Your assignment
Count up the lines below in which the string "const" appears. The reply should be that number alone.

(Items from a dataset)
----
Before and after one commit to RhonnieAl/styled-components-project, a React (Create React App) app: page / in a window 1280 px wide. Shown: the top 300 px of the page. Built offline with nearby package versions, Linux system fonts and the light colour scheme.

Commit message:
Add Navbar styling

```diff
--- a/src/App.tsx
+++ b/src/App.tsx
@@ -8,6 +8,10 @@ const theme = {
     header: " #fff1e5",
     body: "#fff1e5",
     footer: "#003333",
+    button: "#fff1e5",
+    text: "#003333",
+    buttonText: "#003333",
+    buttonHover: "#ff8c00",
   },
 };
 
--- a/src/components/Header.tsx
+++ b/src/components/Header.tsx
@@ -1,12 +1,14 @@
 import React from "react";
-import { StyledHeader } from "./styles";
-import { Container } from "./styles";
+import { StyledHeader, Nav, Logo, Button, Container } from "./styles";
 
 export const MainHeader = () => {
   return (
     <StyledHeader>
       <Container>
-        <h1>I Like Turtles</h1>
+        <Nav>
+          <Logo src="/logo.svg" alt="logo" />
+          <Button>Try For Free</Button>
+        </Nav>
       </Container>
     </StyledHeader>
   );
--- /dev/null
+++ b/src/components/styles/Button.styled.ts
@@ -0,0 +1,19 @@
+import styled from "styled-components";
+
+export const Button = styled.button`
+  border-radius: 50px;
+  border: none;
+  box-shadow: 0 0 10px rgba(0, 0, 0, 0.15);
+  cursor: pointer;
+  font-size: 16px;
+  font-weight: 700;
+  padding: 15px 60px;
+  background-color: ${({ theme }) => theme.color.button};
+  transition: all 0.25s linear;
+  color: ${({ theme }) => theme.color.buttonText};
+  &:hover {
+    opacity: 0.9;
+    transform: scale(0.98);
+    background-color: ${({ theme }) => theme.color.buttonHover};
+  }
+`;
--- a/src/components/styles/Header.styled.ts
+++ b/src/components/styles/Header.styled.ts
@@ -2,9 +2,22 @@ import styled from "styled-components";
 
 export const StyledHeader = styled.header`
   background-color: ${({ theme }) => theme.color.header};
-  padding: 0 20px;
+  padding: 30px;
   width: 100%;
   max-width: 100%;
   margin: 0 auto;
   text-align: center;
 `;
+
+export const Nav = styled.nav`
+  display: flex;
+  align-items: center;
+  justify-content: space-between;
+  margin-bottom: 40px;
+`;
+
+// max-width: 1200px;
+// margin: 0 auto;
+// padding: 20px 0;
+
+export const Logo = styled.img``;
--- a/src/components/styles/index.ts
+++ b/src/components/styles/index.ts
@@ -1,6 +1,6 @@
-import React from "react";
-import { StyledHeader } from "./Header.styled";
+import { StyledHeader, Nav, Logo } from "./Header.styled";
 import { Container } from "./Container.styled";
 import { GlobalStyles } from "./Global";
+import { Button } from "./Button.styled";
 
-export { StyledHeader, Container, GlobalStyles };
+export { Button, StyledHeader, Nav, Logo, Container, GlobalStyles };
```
----
Result below
6